Perhaps the longest suicide note in New Zealand history was written by William Robertson, a Canadian immigrant who was a strong advocate for including community development projects in the state housing scheme at Naenae, in Hutt Valley. When he believed his vision was not being supported, he spent much of 1950 writing ‘A final statement’ of 164 pages before throwing himself under a train near Melling.
The classic explanation for suicide is the pioneer sociologist Emile Durkheim’s argument in 1893 that it is a symptom of anomie – an individual’s inadequate social integration or self-regulation. There was some evidence supporting this view. The low suicide rate among members of the Catholic Church may have been due to a sense of community, as well as the church’s opposition to suicide.

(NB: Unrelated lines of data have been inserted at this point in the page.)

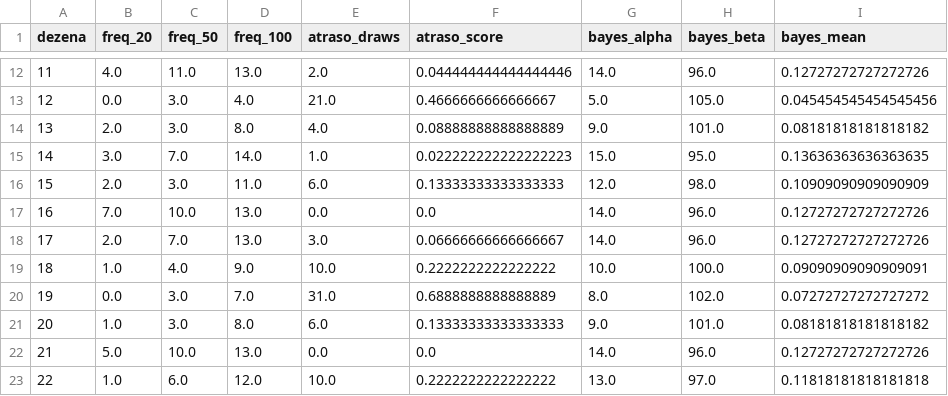
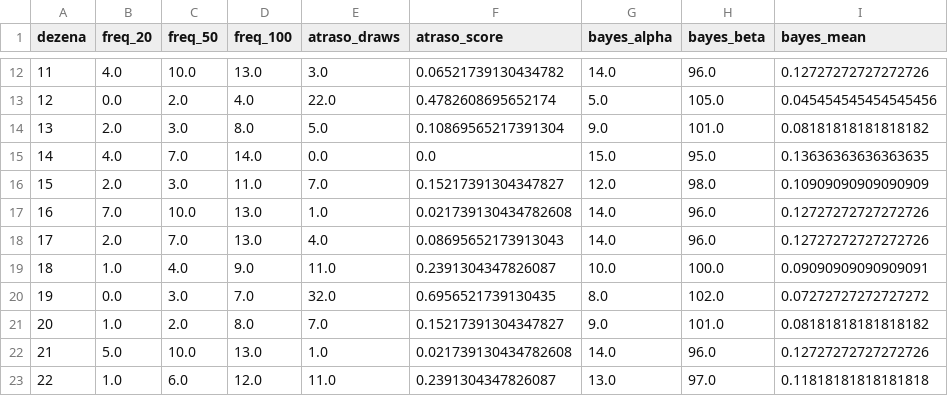
Before and after one commit to andreyoshimura/mega-engine, a CSV file: data/features/dezenas.csv, drawn as a sheet; only a part is shown, gaps mark what is left out; the diff covers the shown part only; the diff names each change by its address in the sheet, - before the commit and + after, or states it on an @@ line.

```diff
--- a/data/features/dezenas.csv
+++ b/data/features/dezenas.csv
-C12 (freq_50): 11.0
+C12 (freq_50): 10.0
-E12 (atraso_draws): 2.0
+E12 (atraso_draws): 3.0
-F12 (atraso_score): 0.044444444444444446
+F12 (atraso_score): 0.06521739130434782
-C13 (freq_50): 3.0
+C13 (freq_50): 2.0
-E13 (atraso_draws): 21.0
+E13 (atraso_draws): 22.0
-F13 (atraso_score): 0.4666666666666667
+F13 (atraso_score): 0.4782608695652174
-E14 (atraso_draws): 4.0
+E14 (atraso_draws): 5.0
-F14 (atraso_score): 0.08888888888888889
+F14 (atraso_score): 0.10869565217391304
-B15 (freq_20): 3.0
+B15 (freq_20): 4.0
-E15 (atraso_draws): 1.0
+E15 (atraso_draws): 0.0
-F15 (atraso_score): 0.022222222222222223
+F15 (atraso_score): 0.0
-E16 (atraso_draws): 6.0
+E16 (atraso_draws): 7.0
-F16 (atraso_score): 0.13333333333333333
+F16 (atraso_score): 0.15217391304347827
-E17 (atraso_draws): 0.0
+E17 (atraso_draws): 1.0
-F17 (atraso_score): 0.0
+F17 (atraso_score): 0.021739130434782608
-E18 (atraso_draws): 3.0
+E18 (atraso_draws): 4.0
-F18 (atraso_score): 0.06666666666666667
+F18 (atraso_score): 0.08695652173913043
-E19 (atraso_draws): 10.0
+E19 (atraso_draws): 11.0
-F19 (atraso_score): 0.2222222222222222
+F19 (atraso_score): 0.2391304347826087
-E20 (atraso_draws): 31.0
+E20 (atraso_draws): 32.0
-F20 (atraso_score): 0.6888888888888889
+F20 (atraso_score): 0.6956521739130435
-C21 (freq_50): 3.0
+C21 (freq_50): 2.0
-E21 (atraso_draws): 6.0
+E21 (atraso_draws): 7.0
-F21 (atraso_score): 0.13333333333333333
+F21 (atraso_score): 0.15217391304347827
-E22 (atraso_draws): 0.0
+E22 (atraso_draws): 1.0
-F22 (atraso_score): 0.0
+F22 (atraso_score): 0.021739130434782608
-E23 (atraso_draws): 10.0
+E23 (atraso_draws): 11.0
-F23 (atraso_score): 0.2222222222222222
+F23 (atraso_score): 0.2391304347826087
```
Also changed, not shown: 171 edited cells elsewhere in this file, data/results/megasena.csv, 2 other files.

Before 1940 there were many suicides among immigrants to New Zealand, who may have lacked strong social networks. In Auckland, people with a continental European background had a high rate. However, this has not been the case among more recent immigrants.
Domestic and marital matters
Strong family bonds were some protection from suicide. Among male suicides between 1900 and 1950 only 39% were married, and most were not living with their spouses. About a third of male suicides were living in lodging or boarding houses. Married people have continued to have lower levels of suicide than the unmarried.
Since 1990 there has been a higher likelihood of suicide among young people when their parents were separated or there were high levels of marital conflict. This was especially true where children experienced sexual, physical or emotional abuse. Among the very young (aged under 16), those who had been involved with the social welfare authorities were 10 times more likely to die by suicide than other young people.
Unemployed carpenter Herbert Cooper hanged himself in the Auckland Domain in 1922 after writing on the back of an envelope: ‘No work. No money. No friends. Nowhere to go’.1
Economic and work problems
Before 1940 a man’s inability to earn an income was a significant motive for suicide. In Auckland between 1848 and 1939, work and money problems were evident among three in 10 victims, while among male suicide victims between 1900 and 1950 the figure was almost 18%. Married men were especially susceptible to this factor. The economic depression of the early 1930s accentuated this issue, especially among the unemployed and farmers.
Occasionally the issue was not money but shame around illegal acts – the secretary of an Old Foresters club in Auckland died by suicide in 1890 two days after his pilfering of funds was discovered.
Some have associated the rising levels of youth suicide in the 1990s with the effects of economic restructuring. At an individual level it is extremely difficult to establish causal factors. In 1992–95 unemployment fell, but suicide rates rose. While a higher proportion of people who died by suicide in the 1990s and 2000s were unemployed than the general population, they constituted a small percentage of all suicides. It was probably less the direct effects of unemployment which lay behind youth suicide than the social consequences of economic and other rapid social change.